Montgomery County Commission May Have Found Way To Save A Bundle In Healthcare

Tucked away off South Hull Street in Montgomery is a well-kept secret.

"It can be," said county Risk Manager Scott Kramer.

'Care Here' has taken up residence in the gray building. It's a healthcare clinic based in Nashville, Tennessee, hired by the Montgomery County Commission to set up an on-site clinic specifically for the county's 800 employees and their families.

"They recruited local doctors and nurses," said Kramer.

The name of the game? Reduce the weight of healthcare costs for the county. The commission is currently paying 7 and a half million dollars a year in employee healthcare costs. Looking at it another way; it's the county's private little medical clinic.

"It's not for the general public, only for county employees and their dependents," said county commission chairman Todd Strange.

Here's how it works.

"It can treat illnesses such as colds, flu and more chronic illnesses such as high blood pressure," said Kramer.

And there's no co-pay for the doctor, not even for the medications.

"We give them free generic medicines, and I get to spend more time with the patients," said Dr. Rowena Nazareno.

The county commission hired 'Care Here' back in July, a one year contract to the tune of $200,000. By going this route, the county estimates it'll save anywhere from $100,000 to $150,000 a year. For example, lab work at a family physician's office might cost around $200.  At 'Care Here'?

"It would be about half that amount," said Kramer.

Another added bonus; not much of a wait, according to county employee Theresa LeGrady.
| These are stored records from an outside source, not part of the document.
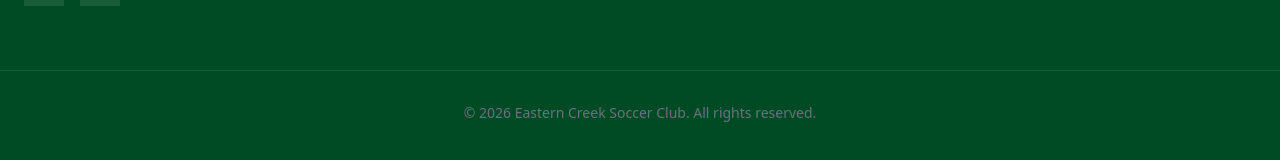
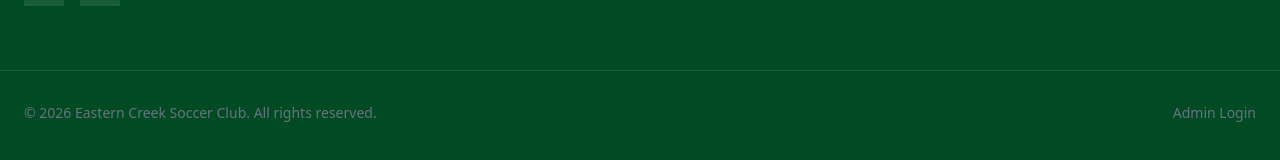
Before and after one commit to aryansinha9/EasternCreekPioneers, a Next.js app: page /news in a window 1280 px wide. Shown: the part 1010-1170 px from the top of the page. Built offline with nearby package versions, Linux system fonts and the light colour scheme; no server answers; the database is empty.

Commit message:
feat(ui): Add Results to navbar and Admin Login to footer

```diff
--- a/src/components/Footer.tsx
+++ b/src/components/Footer.tsx
@@ -62,7 +62,7 @@ export default function Footer() {
                         <li><a href="/about" className="hover:text-white transition-colors">About Us</a></li>
                         <li><a href="/teams" className="hover:text-white transition-colors">Our Teams</a></li>
                         <li><a href="/registration-info" className="hover:text-white transition-colors">Registration Info</a></li>
-                        <li><a href="/fixtures" className="hover:text-white transition-colors">Fixtures & Results</a></li>
+                        <li><a href="/results" className="hover:text-white transition-colors">Fixtures & Results</a></li>
                         <li><a href="/policies" className="hover:text-white transition-colors">Club Policies</a></li>
                     </ul>
                 </div>
@@ -96,8 +96,9 @@ export default function Footer() {
                 </div>
             </div>
 
-            <div className="max-w-7xl mx-auto px-6 mt-16 pt-8 border-t border-white/10 text-center text-gray-500 text-sm font-body">
-                &copy; {new Date().getFullYear()} Eastern Creek Soccer Club. All rights reserved.
+            <div className="max-w-7xl mx-auto px-6 mt-16 pt-8 border-t border-white/10 flex flex-col md:flex-row justify-between items-center text-gray-500 text-sm font-body">
+                <div>&copy; {new Date().getFullYear()} Eastern Creek Soccer Club. All rights reserved.</div>
+                <div className="mt-4 md:mt-0"><a href="/admin" className="hover:text-white transition-colors">Admin Login</a></div>
             </div>
         </footer>
     );
--- a/src/components/Header.tsx
+++ b/src/components/Header.tsx
@@ -42,6 +42,7 @@ export default function Header() {
         { name: "HOME", href: "/" },
         { name: "TEAMS", href: "/teams" },
         { name: "NEWS", href: "/news" },
+        { name: "RESULTS", href: "/results" },
         { name: "GALLERY", href: "/gallery" },
         { name: "CONTACT", href: "/contact" },
     ];
```
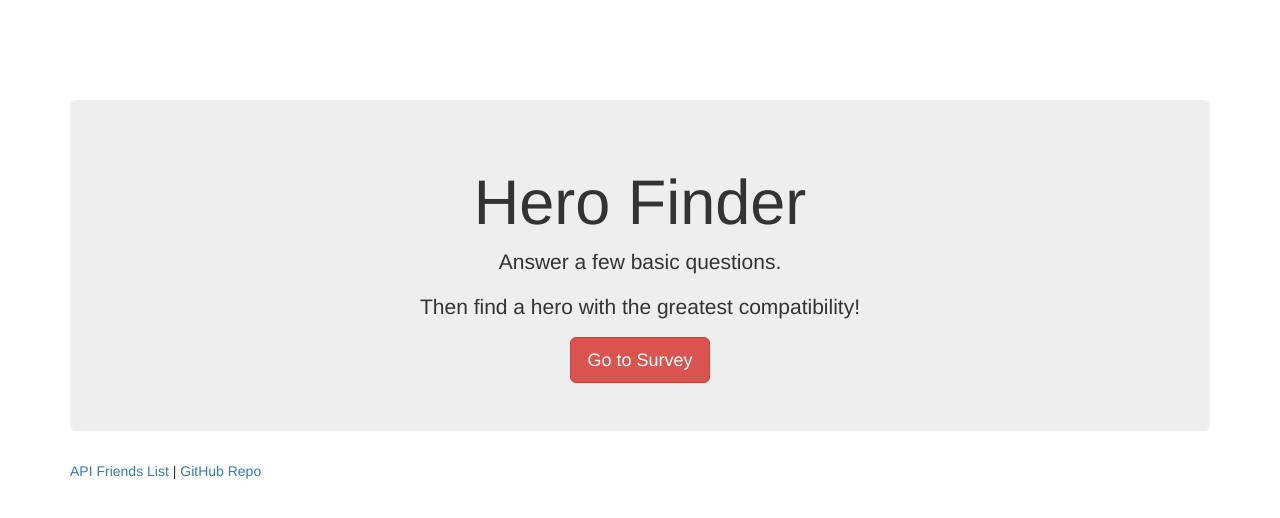
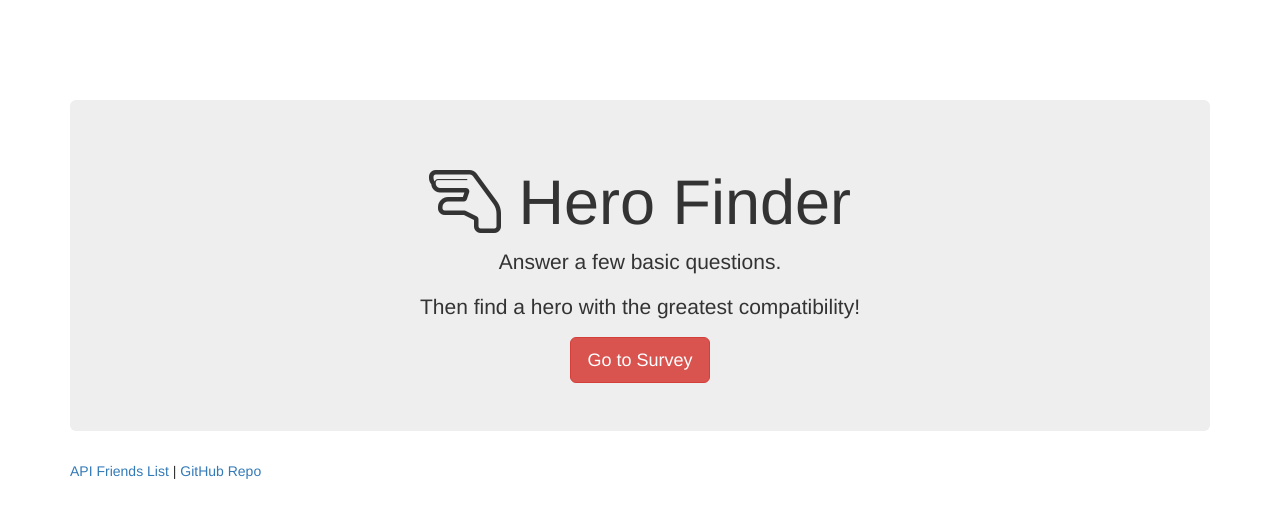
Before and after one commit to ahang/HeroFinder, a website: page app/public/home.html in a window 1280 px wide. Drawn offline with nearby package versions, Linux system fonts and the light colour scheme.

Commit message:
Updated icon

```diff
--- a/app/public/home.html
+++ b/app/public/home.html
@@ -6,12 +6,14 @@
     <title>Hero Finder</title>
     <script src="https://code.jquery.com/jquery.js"></script>
     <link href="https://maxcdn.bootstrapcdn.com/bootstrap/3.3.7/css/bootstrap.min.css" rel="stylesheet" integrity="sha384-BVYiiSIFeK1dGmJRAkycuHAHRg32OmUcww7on3RYdg4Va+PmSTsz/K68vbdEjh4u" crossorigin="anonymous">
+    	<!-- Font Awesome Glyphicons -->
+	<link rel="stylesheet" href="https://maxcdn.bootstrapcdn.com/font-awesome/4.6.1/css/font-awesome.min.css">
     <link rel="stylesheet" type="text/css" href="assets/css/style.css">
 </head>
 <body>
     <div class="container">
         <div class="jumbotron jumbo-panel">
-            <h1>Hero Finder</h1>
+            <h1 class=""><i class="fa fa-hand-lizard-o" aria-hidden="true"></i> Hero Finder</h1>
             <p>Answer a few basic questions.</p>
             <p>Then find a hero with the greatest compatibility!</p>
             <a href="/survey"><button class="btn btn-lg btn-danger">Go to Survey</button></a>
```
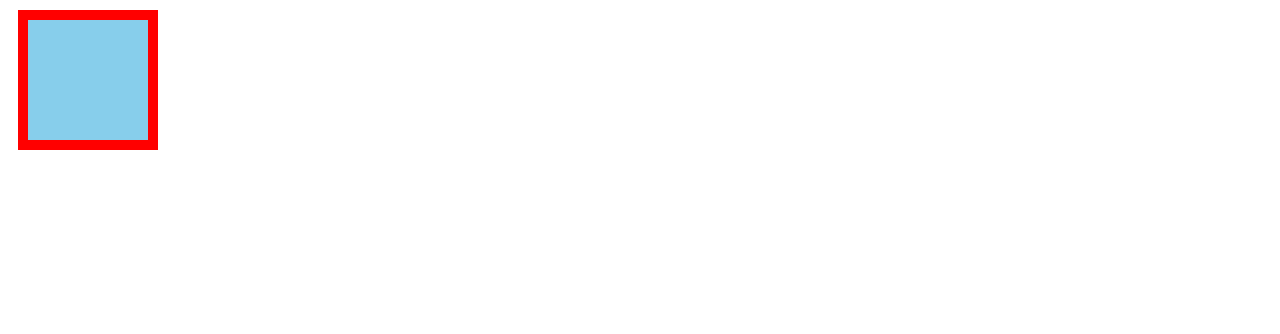
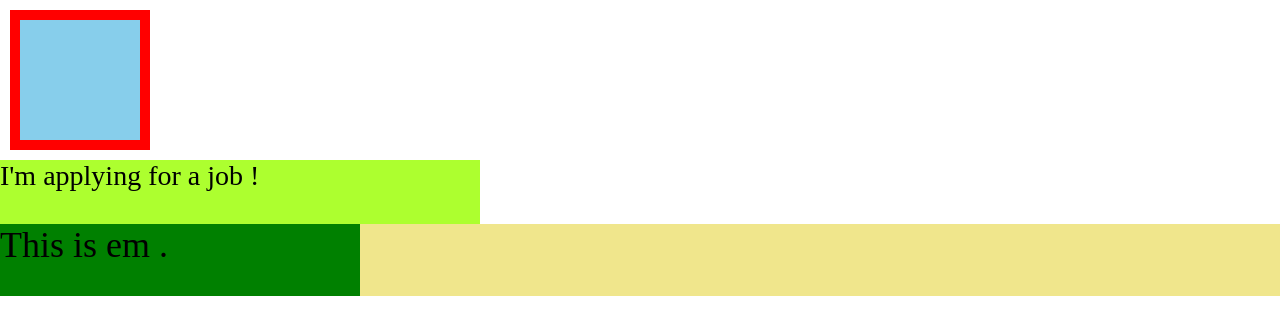
Before and after one commit to fiveLucky/js-training, a website: page Html&Css/css-box.html in a window 1280 px wide. Drawn offline with Linux system fonts and the light colour scheme.

Commit message:
feat：css-box & rem

```diff
--- a/Html&Css/css-box.html
+++ b/Html&Css/css-box.html
@@ -3,8 +3,17 @@
   <head>
     <meta charset="UTF-8" />
     <meta name="viewport" content="width=device-width, initial-scale=1.0" />
+
     <title>CSS BOX</title>
     <style>
+      html,
+      body {
+        margin: 0;
+        padding: 0;
+      }
+      html {
+        font-size: 1rem;
+      }
       .box {
         width: 100px;
         height: 100px;
@@ -17,14 +26,40 @@
         /* 标准盒模型： 盒子的宽高 = (元素的宽高 = 样式设置的宽高（content） + padding + border) + margin */
         box-sizing: content-box;
       }
+      .rem {
+        /* rem：相对于 html font-size 为基准 */
+        font-size: 28px;
+        width: 30rem;
+        height: 4rem;
+        background: greenyellow;
+      }
+      .next {
+        /* 这个样式未生效，原因就是 这里样式定义的顺序 早于 em-parent */
+        background: indigo;
+      }
+      .em-parent {
+        font-size: 18px;
+        background: khaki;
+      }
+      .em {
+        /* 相对于父元素 font-size 为基准 */
+        font-size: 2em;
+        width: 10em;
+        height: 2em;
+        background: green;
+      }
     </style>
   </head>
   <body>
     <div class="box" id="box"></div>
+    <div class="rem">I'm applying for a job !</div>
+    <div class="em-parent next">
+      <div class="em">This is em .</div>
+    </div>
   </body>
   <script>
     const div = document.getElementById("box");
     console.log(div);
-    alert("a");
+    console.log(window.devicePixelRatio, "window.devicePixelRatio");
   </script>
 </html>
```
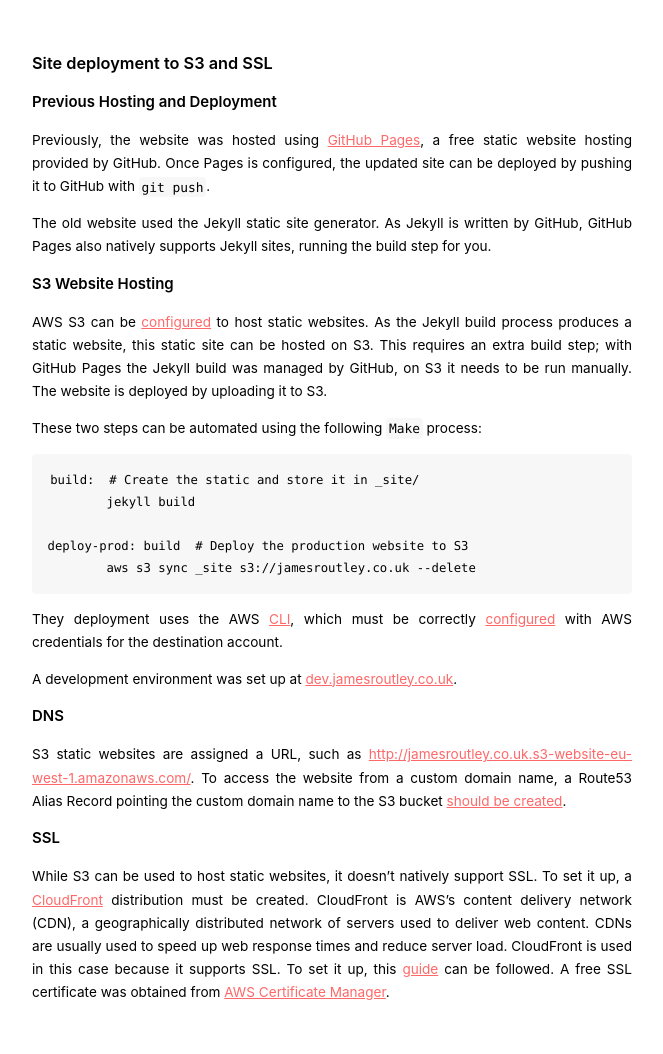
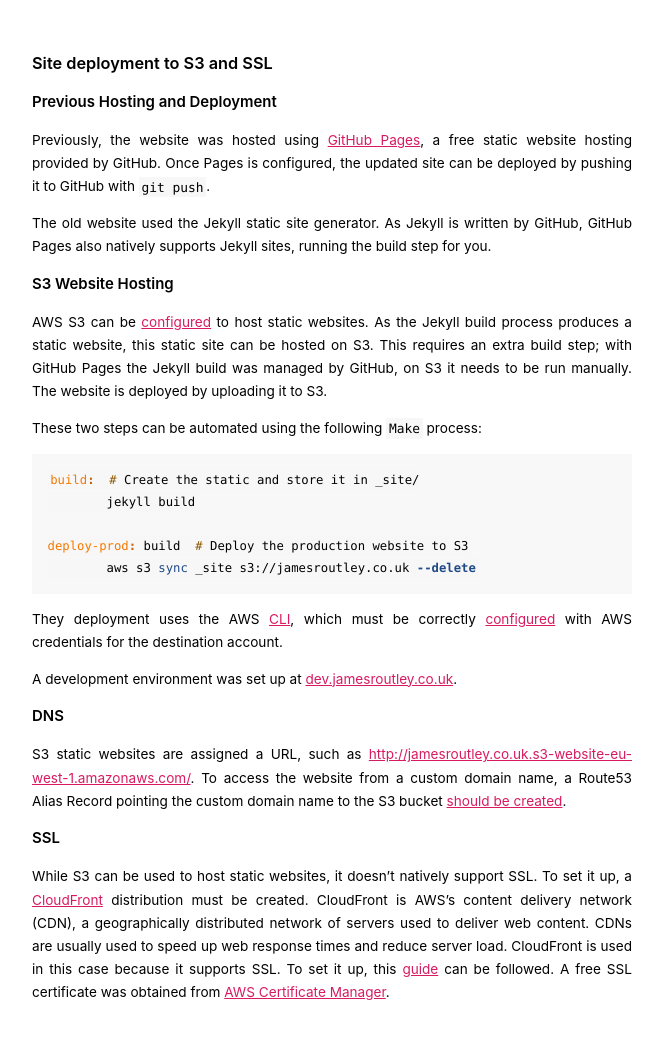
Before and after one commit to jamesroutley/routley.io, a Jekyll site: the page built from tech/_posts/2016-12-04-site-deployment-to-s3-ssl.md, in a window 1280 px wide. Shown: the whole page, without its empty margins (308-971 px from the left). Built offline with Jekyll 4.4.1, drawn with Linux system fonts in a browser that asks for light colours.

Commit message:
Update cs

````diff
--- /dev/null
+++ b/_includes/post_footer.html
@@ -0,0 +1,2 @@
+<footer>
+</footer>
--- a/_layouts/post.html
+++ b/_layouts/post.html
@@ -4,3 +4,4 @@
 
 <h1>{{ page.title }}</h1>
 {{ content }}
+{% include post_footer.html %}
--- a/css/jamesroutley.css
+++ b/css/jamesroutley.css
@@ -42,7 +42,6 @@
   font-size: 0.95em;
   font-family: Consolas, "Liberation Mono", Menlo, Courier, monospace;
   background-color: #f7f7f7;
-  border-radius: 4px;
   padding: 2.7px;
 }
 
@@ -53,16 +52,16 @@
 /* Hyperlink styling */
 
 a:link {
-    color: #ff6868;
+    color: #d81b60;
     text-decoration: underline;
 }
 
 a:visited {
-    color: #ff6868;
+    color: #d81b60;
 }
 
 a:hover {
     color: white;
-    background-color: #ff6868;
+    background-color: #d81b60;
     text-decoration: none;
 }
--- a/tech/_posts/2016-12-04-site-deployment-to-s3-ssl.md
+++ b/tech/_posts/2016-12-04-site-deployment-to-s3-ssl.md
@@ -17,13 +17,13 @@
 
 These two steps can be automated using the following `Make` process:
 
-~~~Make
+```make
 build:  # Create the static and store it in _site/
 	jekyll build
 
 deploy-prod: build  # Deploy the production website to S3
 	aws s3 sync _site s3://jamesroutley.co.uk --delete
-~~~
+```
 
 They deployment uses the AWS [CLI](https://aws.amazon.com/cli/), which must be correctly [configured](https://docs.aws.amazon.com/cli/latest/userguide/cli-chap-getting-started.html) with AWS credentials for the destination account.
 
````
"It's quick, simple and they're very professional," said LeGrady.

Scott Kramer says it's too early to say whether the county will sign on for another year but so far the prognosis looks mighty good.

"It's going to be hard to drop this," said Kramer.

Montgomery County is not alone. 'Care Here' has on-site clinics in 75 cities across the country.

Kramer says the county's supplemental insurance would kick in if a county employee or family member find themselves in a situation that required emergency care.